Canadian, U.S. Greens warn against attack on Iran
OTTAWA (April 11, 2007) — At the initiative of the Leader of the Green Party of Canada, Elizabeth May, the Canadian and U.S. Green Parties are jointly calling for a comprehensive and open dialogue to stop the escalation of tension in the Persian Gulf.
The escalating tension, combined with suggestions the U.S. may have a war plan that includes targeting Iran ‘s nuclear facilities, led the Green Parties of the U.S. and Canada to state today that nuclear facilities should never be targeted for deliberate attack.
“There can be no justification for attacking nuclear facilities,” said Janina Komaroff, Green Party of Canada critic for International Cooperation. “Such an attack would have only one outcome – disaster.”
Citing the potentially catastrophic environmental and health consequences of such attacks, the Greens jointly called upon all parties in the current stand off to refrain from war and to enter into meaningful negotiations. The Canadian and U.S. Green Parties are collaborating with Green Parties in Europe on this issue.
“Western governments know the dangers of attacks on nuclear facilities. The vulnerability of their own nuclear facilities to terrorist attacks has been an ongoing concern since 9/11,” said Julia Willebrand, Co-Chair of the International Committee of the Green Party of the U.S. “The idea that any western country would engage in or support such attacks on the facilities of another nation should be unthinkable.”
Global double standards are the crux of the current crisis over Iran’s uranium reprocessing. While the nuclear weapons states have failed to live up to their commitment made under the Non-Proliferation Treaty of 1970 to dismantle their own nuclear weapons, they have selectively allowed some states like Israel, India and Pakistan to develop nuclear weapons, while threatening and/or bombing countries like Iraq and Iran. Clearly, as this crisis demonstrates, the status quo is not working and is not providing security and stability in the Middle East or the world.

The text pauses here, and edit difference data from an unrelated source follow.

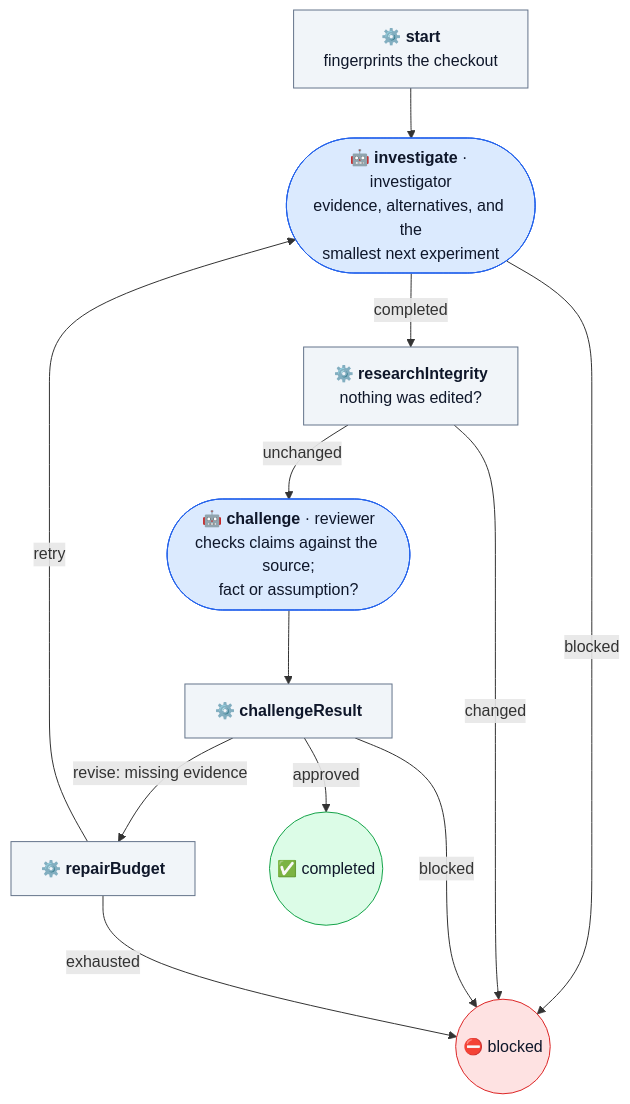
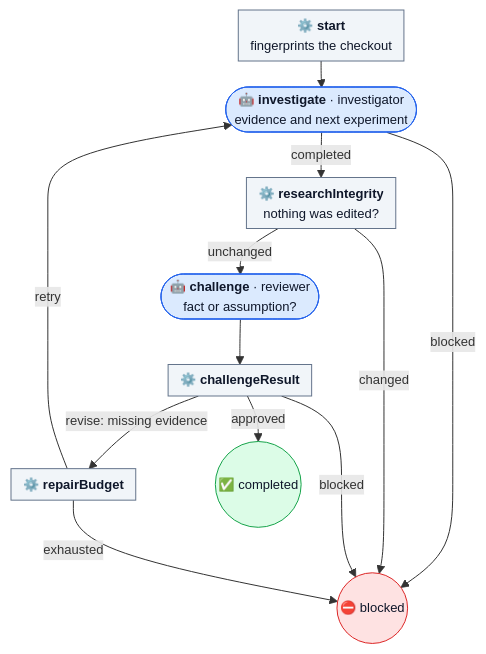
Before and after one commit to dna113p/machine-shop: the diagram in docs/workflows/investigate.md, drawn with Mermaid. The commit also changed 13 other files, not shown here.

First line of the commit message:
The workflow diagrams are about half their size

````diff
--- a/docs/workflows/investigate.md
+++ b/docs/workflows/investigate.md
@@ -39,31 +39,32 @@
 ```mermaid
+%%{init: {"themeVariables": {"fontSize": "13px"}, "flowchart": {"nodeSpacing": 16, "rankSpacing": 26, "padding": 6, "diagramPadding": 4}}}%%
 flowchart TD
   start["⚙️ <b>start</b><br/>fingerprints the checkout"]
-  investigate(["🤖 <b>investigate</b> · investigator<br/>evidence, alternatives, and the<br/>smallest next experiment"])
+  investigate(["🤖 <b>investigate</b> · investigator<br/>evidence and next experiment"])
   integrity["⚙️ <b>researchIntegrity</b><br/>nothing was edited?"]
-  challenge(["🤖 <b>challenge</b> · reviewer<br/>checks claims against the source;<br/>fact or assumption?"])
+  challenge(["🤖 <b>challenge</b> · reviewer<br/>fact or assumption?"])
   result["⚙️ <b>challengeResult</b>"]
   budget["⚙️ <b>repairBudget</b>"]
   done(("✅ completed"))
   blocked(("⛔ blocked"))
 
   start --> investigate
   investigate -->|completed| integrity
   investigate -->|blocked| blocked
   integrity -->|unchanged| challenge --> result
   integrity -->|changed| blocked
   result -->|approved| done
   result -->|"revise: missing evidence"| budget
   result -->|blocked| blocked
   budget -->|retry| investigate
   budget -->|exhausted| blocked
 
   classDef agent fill:#dbeafe,stroke:#2563eb,color:#0f172a
   classDef op fill:#f1f5f9,stroke:#64748b,color:#0f172a
   classDef good fill:#dcfce7,stroke:#16a34a,color:#0f172a
   classDef bad fill:#fee2e2,stroke:#dc2626,color:#0f172a
   class investigate,challenge agent
   class start,integrity,result,budget op
   class done good
   class blocked bad
 ```
````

While the situation in the Middle East is complex and involves many issues beyond the current nuclear crisis, a de-escalation of the current nuclear crisis is essential to addressing these complex problems. It is time to end the threats and the war games and to enter into a meaningful dialogue that addresses the issues and concerns of all parties involved.